=== DATA TO EXAMINE ===
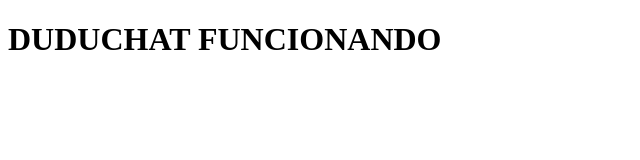
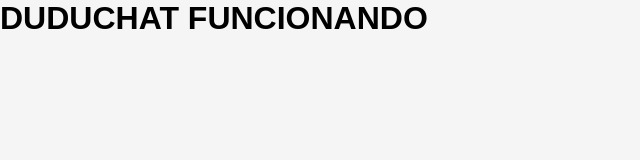
Before and after one commit to Duduzin1004/duduchat, a plain HTML site: page chat.html in a window 1280 px wide. Shown: the whole page, without its empty margins (0-640 px from the left). Drawn offline with Linux system fonts and the light colour scheme.

Commit message:
Add files via upload

```diff
--- a/chat.html
+++ b/chat.html
@@ -1,7 +1,8 @@
 <!DOCTYPE html>
 <html>
 <head>
-<title>Teste</title>
+<title>Teste CSS</title>
+<link rel="stylesheet" href="style.css">
 </head>
 <body>
 
```
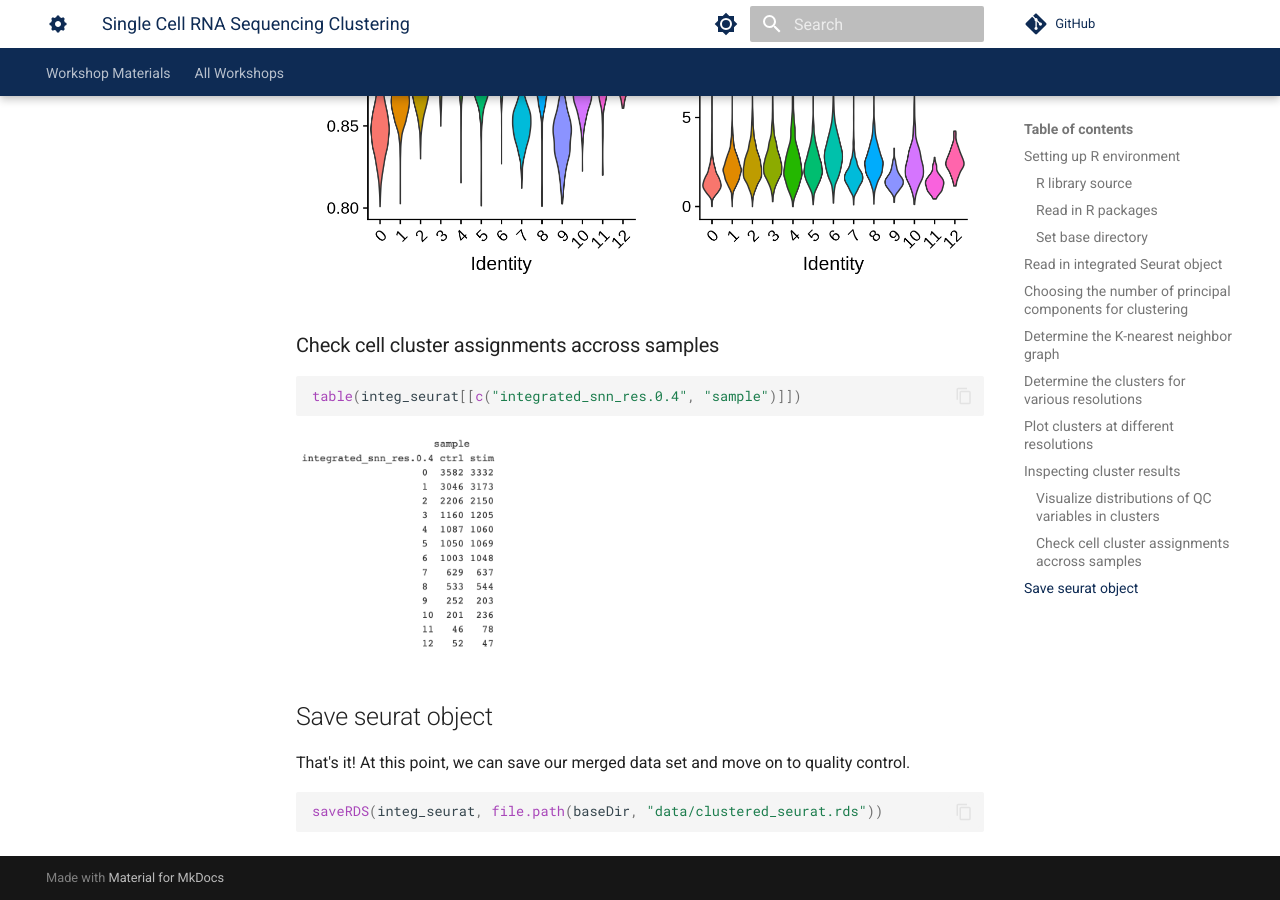
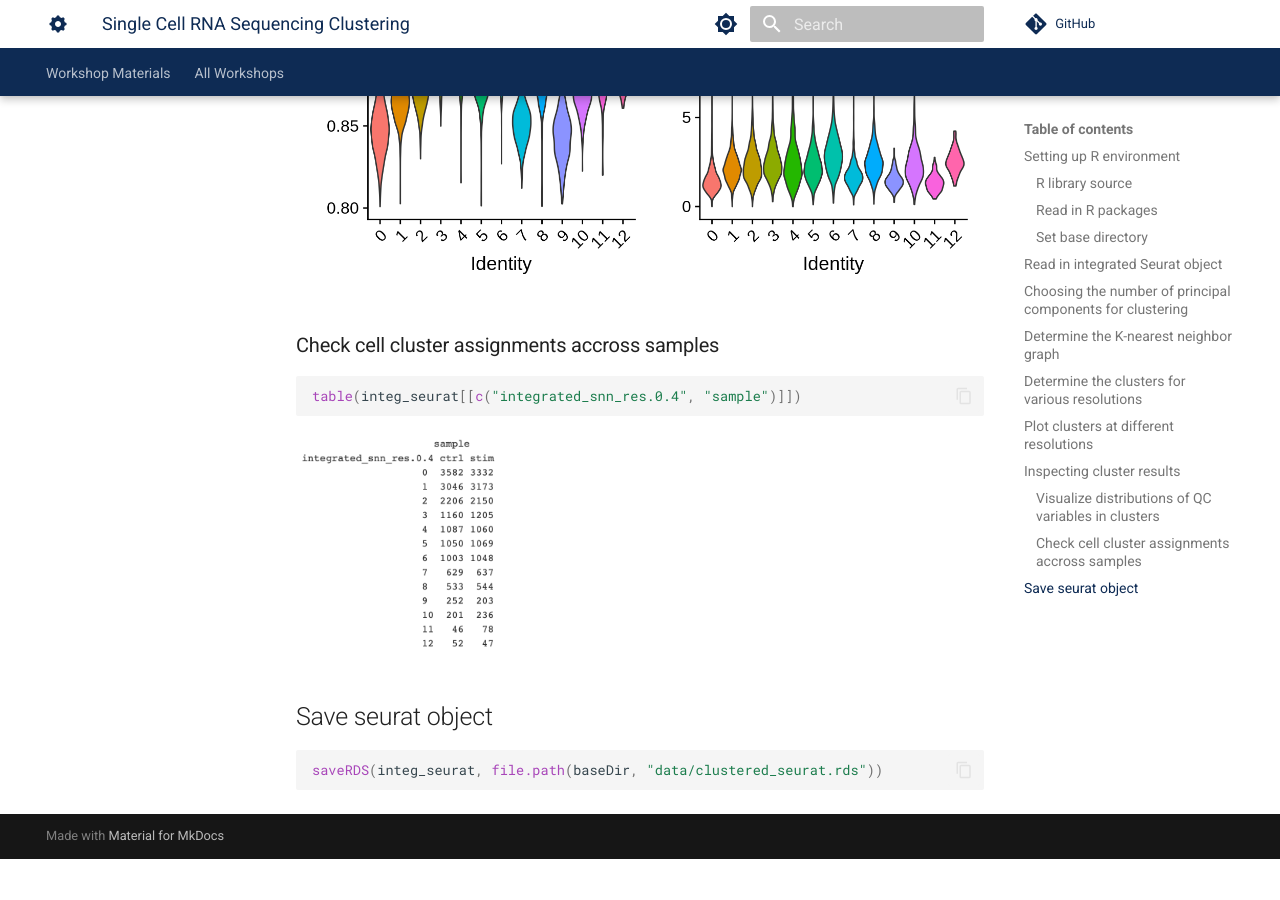
Before and after one commit to best-tufts/intro_to_single_cell_rnaseq, an MkDocs documentation site: the page built from docs/intro_to_single_cell_rnaseq/05_clustering.md, in a window 1280 px wide and 900 px high, scrolled down 5112 px. Built offline with MkDocs 1.6.1 and Material for MkDocs 9.7.7, drawn with Linux system fonts in a browser that asks for light colours; comment, search, counter and statistics services are not loaded; after the commit the page ends 5971 px from its top, so only the background shows below that.

Commit message:
Small edit to integration draft

````diff
--- a/docs/intro_to_single_cell_rnaseq/05_clustering.md
+++ b/docs/intro_to_single_cell_rnaseq/05_clustering.md
@@ -138,8 +138,6 @@
 
 ## Save seurat object
 
-That's it! At this point, we can save our merged data set and move on to quality control.
-
 ```R
 saveRDS(integ_seurat, file.path(baseDir, "data/clustered_seurat.rds"))
 ```
````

=== TRY IT ===
Pictures stay out; repeat all the rest of the records exactly.

=== EXERCISE RESPONSE ===
Before and after one commit to Duduzin1004/duduchat, a plain HTML site: page chat.html in a window 1280 px wide. Shown: the whole page, without its empty margins (0-640 px from the left). Drawn offline with Linux system fonts and the light colour scheme.

Commit message:
Add files via upload

```diff
--- a/chat.html
+++ b/chat.html
@@ -1,7 +1,8 @@
 <!DOCTYPE html>
 <html>
 <head>
-<title>Teste</title>
+<title>Teste CSS</title>
+<link rel="stylesheet" href="style.css">
 </head>
 <body>
 
```
Before and after one commit to best-tufts/intro_to_single_cell_rnaseq, an MkDocs documentation site: the page built from docs/intro_to_single_cell_rnaseq/05_clustering.md, in a window 1280 px wide and 900 px high, scrolled down 5112 px. Built offline with MkDocs 1.6.1 and Material for MkDocs 9.7.7, drawn with Linux system fonts in a browser that asks for light colours; comment, search, counter and statistics services are not loaded; after the commit the page ends 5971 px from its top, so only the background shows below that.

Commit message:
Small edit to integration draft

````diff
--- a/docs/intro_to_single_cell_rnaseq/05_clustering.md
+++ b/docs/intro_to_single_cell_rnaseq/05_clustering.md
@@ -138,8 +138,6 @@
 
 ## Save seurat object
 
-That's it! At this point, we can save our merged data set and move on to quality control.
-
 ```R
 saveRDS(integ_seurat, file.path(baseDir, "data/clustered_seurat.rds"))
 ```
````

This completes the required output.